- PHOTO BY STEVE E. MILLER
- SUPERMAN : Jeff Jamieson re-introduces San Luis Obispo’s Compact Gallery with an exhibit featuring everyone’s favorite Man of Steel.
Gallery owner Jeff Jamieson, an artist and furniture maker, discovered the space during a bicycle ride. He’d been looking for a space to revive the Compact Gallery for the past year, and appreciated the building’s tucked-away quality. In fact, the addition of an obscure sign on a door or window, was undertaken only with the utmost reluctance on Jamieson’s part.
“I love this location,” said Jamieson. “We are downtown, but hidden away. Half the people at the opening were going ‘we got so lost.’”

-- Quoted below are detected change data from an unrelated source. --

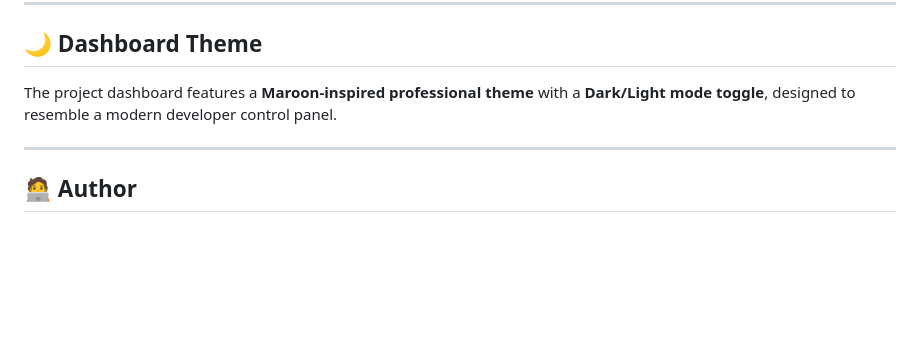
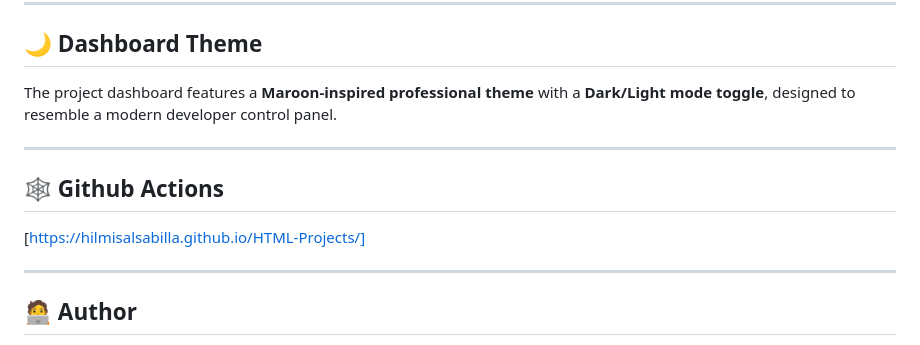
Before and after one commit to HilmiSalsabilla/HTML-Projects, a Markdown page: README.md, the part around the change. Rendered like a GitHub page; blank space fills up the shorter version.

```diff
--- a/README.md
+++ b/README.md
@@ -102,6 +102,11 @@ The project dashboard features a **Maroon-inspired professional theme** with a *
 
 ---
 
+## 🕸️ Github Actions
+[https://hilmisalsabilla.github.io/HTML-Projects/]
+
+---
+
 ## 🧑‍💻 Author
 **Hilmi Salsabilla**
 📎 [GitHub Profile](https://github.com/HilmiSalsabilla)
```
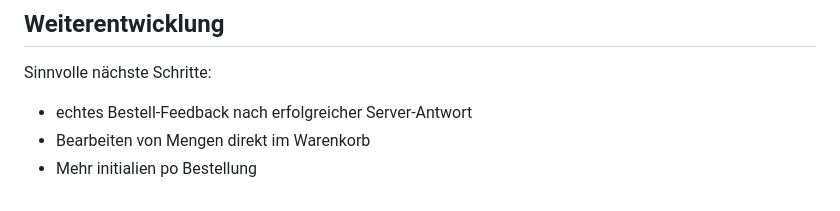
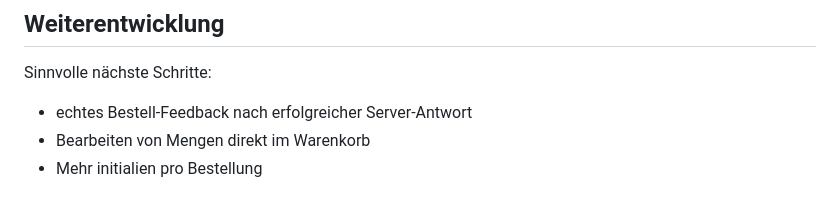
Before and after one commit to sonkeee/ssv-shop, a Markdown page: README.md, the part around the change. Drawn GitHub-style.

Commit message:
Reandme.md

```diff
--- a/README.md
+++ b/README.md
@@ -108,4 +108,4 @@ Sinnvolle nächste Schritte:
 
 - echtes Bestell-Feedback nach erfolgreicher Server-Antwort
 - Bearbeiten von Mengen direkt im Warenkorb
-- Mehr initialien po Bestellung
+- Mehr initialien pro Bestellung
```
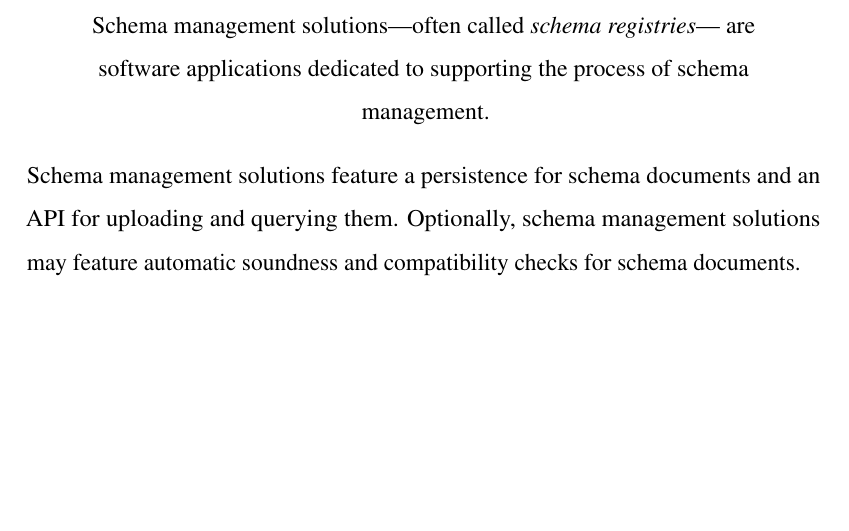
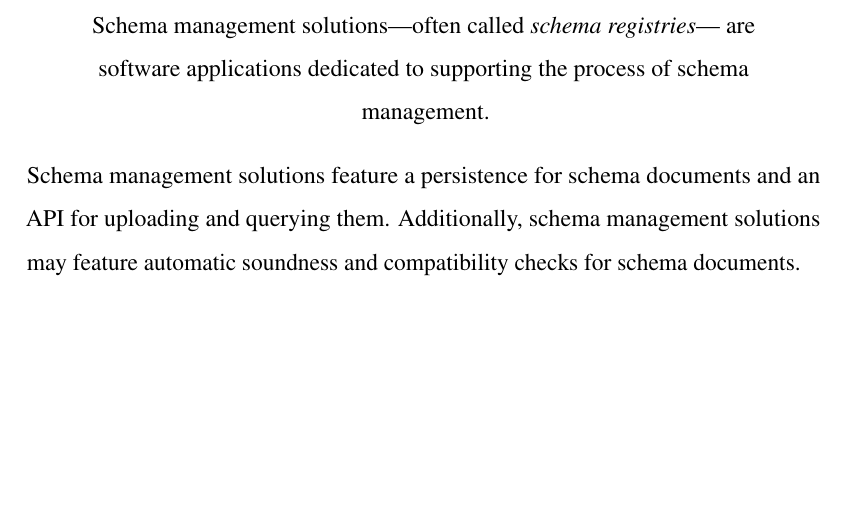
Before and after one commit to kevinsieverding/dhbw-w3m200311-fpa1, a LaTeX document (index.tex, which reads content/40-schema-management.tex): part of page 20 of 25, cut so that both start at the same text. Compiled offline with pdfLaTeX.

Commit message:
content: minor edit for tone

```diff
--- a/content/40-schema-management.tex
+++ b/content/40-schema-management.tex
@@ -64,4 +64,4 @@ Based on the characteristics of schema registries explored above, the following
 \end{quote}
 
 Schema management solutions feature a persistence for schema documents and an \gls{api} for uploading and querying them.
-Optionally, schema management solutions may feature automatic soundness and compatibility checks for schema documents.
+Additionally, schema management solutions may feature automatic soundness and compatibility checks for schema documents.
```
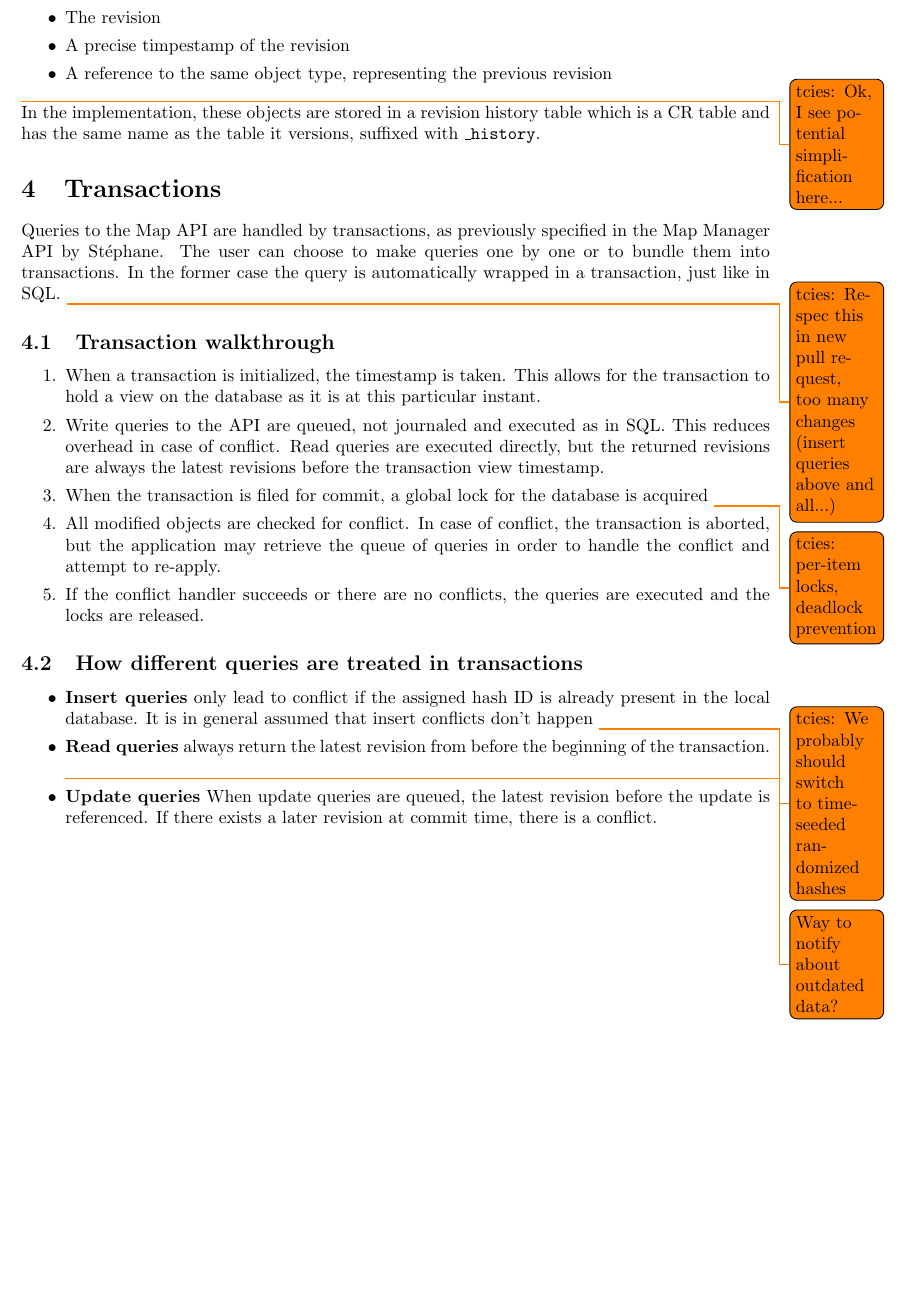
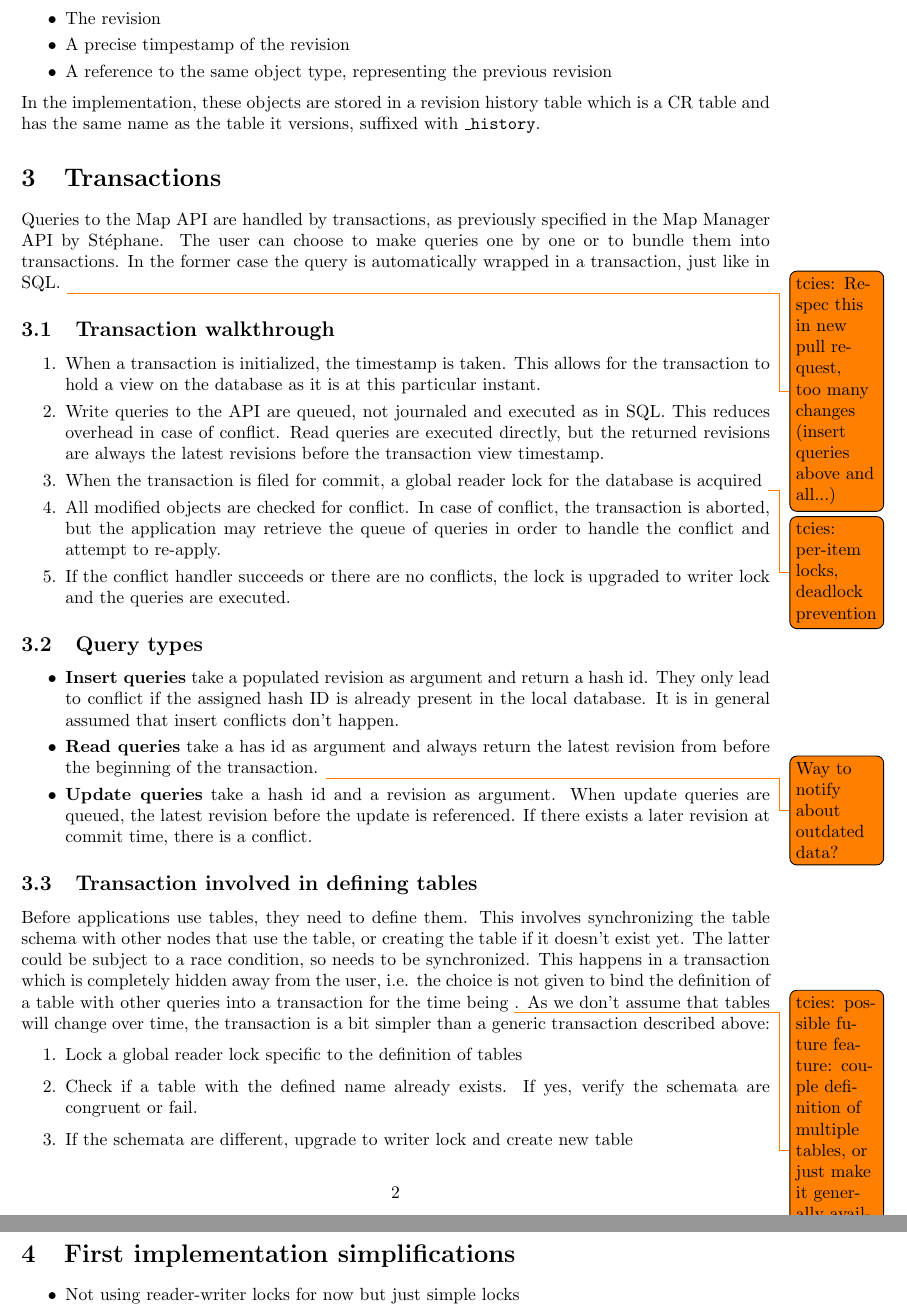
Before and after one commit to ethz-asl/map_api, a LaTeX document (map_api/doc/design-doc.tex): part of page 2 of 2 before the commit and two parts of pages 2 and 3 of 3 after it, the two joined at a grey line, cut so that both start at the same text, the shorter picture padded with empty space. Compiled offline with pdfLaTeX.

Commit message:
Design doc specification take 2.

```diff
--- a/map_api/doc/design-doc.tex
+++ b/map_api/doc/design-doc.tex
@@ -79,8 +71,6 @@ an object with the following information:
   \item A precise timpestamp of the revision
   \item A reference to the same object type, representing the previous revision
 \end{itemize}
-
-\todo{tcies: Ok, I see potential simplification here...}
 
 In the implementation, these objects are stored in a revision history table
 which is a CR table and has the same name as the table it versions, suffixed
@@ -104,27 +94,57 @@ this in new pull request, too many changes (insert queries above and all...)}
     SQL. This reduces overhead in case of conflict. Read queries are executed
     directly, but the returned revisions are always the latest revisions before
     the transaction view timestamp.
-  \item When the transaction is filed for commit, a global lock for the
+  \item When the transaction is filed for commit, a global reader lock for the
     database is acquired \todo{tcies: per-item locks, deadlock prevention}
   \item All modified objects are checked for conflict. In case of conflict,
     the transaction is aborted, but the application may retrieve the queue of
     queries in order to handle the conflict and attempt to re-apply.
-  \item If the conflict handler succeeds or there are no conflicts, the
-    queries are executed and the locks are released.
+  \item If the conflict handler succeeds or there are no conflicts, the lock
+    is upgraded to writer lock and the
+    queries are executed.
 \end{enumerate}
 
-\subsection{How different queries are treated in transactions}
+\subsection{Query types}
 
 \begin{itemize} \itemsep0em
-  \item {\bf Insert queries} only lead to conflict if the assigned hash ID is
+  \item {\bf Insert queries} take a populated revision as argument and return
+    a hash id. They only lead to conflict if the assigned hash ID is
     already present in the local database. It is in general assumed that insert
-    conflicts don't happen \todo{tcies: We probably should switch to
-    time-seeded randomized hashes}
-  \item {\bf Read queries} always return the latest revision from before the
+    conflicts don't happen.
+  \item {\bf Read queries} take a has id as argument and
+    always return the latest revision from before the
     beginning of the transaction. \todo{Way to notify about outdated data?}
-  \item {\bf Update queries} When update queries are queued, the latest
+  \item {\bf Update queries} take a hash id and a revision as argument.
+    When update queries are queued, the latest
     revision before the update is referenced. If there exists a later revision
     at commit time, there is a conflict.
 \end{itemize}
 
+\subsection{Transaction involved in defining tables}\label{define-trans}
+
+Before applications use tables, they need to define them. This involves
+synchronizing the table schema with other nodes that use the table, or creating
+the table if it doesn't exist yet. The latter could be subject to a race
+condition, so needs to be synchronized. This happens in a transaction which is
+completely hidden away from the user, i.e. the choice is not given to bind the
+definition of a table with other queries into a transaction for the time being
+\todo{tcies: possible future feature: couple definition of multiple tables, or
+just make it generally available for inclusion in transactions}. As we don't
+assume that tables will change over time, the transaction is a bit simpler than
+a generic transaction described above:
+
+\begin{enumerate}
+  \item Lock a global reader lock specific to the definition of tables
+  \item Check if a table with the defined name already exists. If yes, verify
+    the schemata are congruent or fail.
+  \item If the schemata are different, upgrade to writer lock and create new
+    table
+\end{enumerate}
+
+\section{First implementation simplifications}
+
+\begin{itemize}
+  \item Not using reader-writer locks for now but just simple locks
+\end{itemize}
+
 \end{document}
```
Also changed, not shown: map_api/doc/design-doc.tex (36 more changed lines).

Jamieson signed the lease at the beginning of June, and the gallery opened to the public with a July 2 Art After Dark opening reception for Mary Renzi-Cowitz. The gallery will follow the standard format of month-long exhibitions with artist receptions on the first Friday of each month. In keeping with the communal operation of the first Compact Gallery—located in the Creamery for two years during the mid-2000s—a team of eight volunteers each works a weekly three-hour shift at the gallery. The original space was a proper collective, whereas Jamieson has final say in all decisions relating to the new gallery.
Cleaning the gallery in the month leading up to the opening was a group effort, mostly occurring on spare nights. There’s more that Jamieson would like to accomplish—more permanent alterations—but the lease isn’t sufficiently long-term to justify sinking larger quantities of cash into a renovation project.
Throughout the month of July, Renzi-Cowitz’s Superman paintings and collage dominate the gallery’s otherwise spare walls. The lone figure pulls apart his jacket to reveal the iconic S on his chest, or charges confidently towards the viewer with his arm outstretched. Jamieson commended the artist’s “concentrated vision.” The two met while teaching at Cuesta College; Renzi-Cowitz is a Drawing and 2D Design instructor. Though Jamieson elected not to clutter the spare walls with price tags and titles, each of Renzi-Cowitz’s spandex-clad figures sells for $400.
But local artists won’t be the norm at the Compact Gallery. Jamieson hopes to play host to artists from around the world, and jokes that he’s in need of people’s frequent flier miles. In August, the featured artist is a Bay Area photographer, and Jamieson’s interested in using the space for installations and other shows that challenge the local norm.
“I used to live in New York City, so I used to see shows every day,” explained Jamieson, who relocated to San Luis Obispo because he thought it would be a better environment for his children. “I miss that.”
Rather than pine for New York, Jamieson’s importing his own slice of it, where there’s always something different to see, tinged with the slightest hint of alternative attitude. You’ve just got to find it.
Arts Editor Ashley Schwellenbach vacations at Kal-El. Send capes to firstname.lastname@example.org.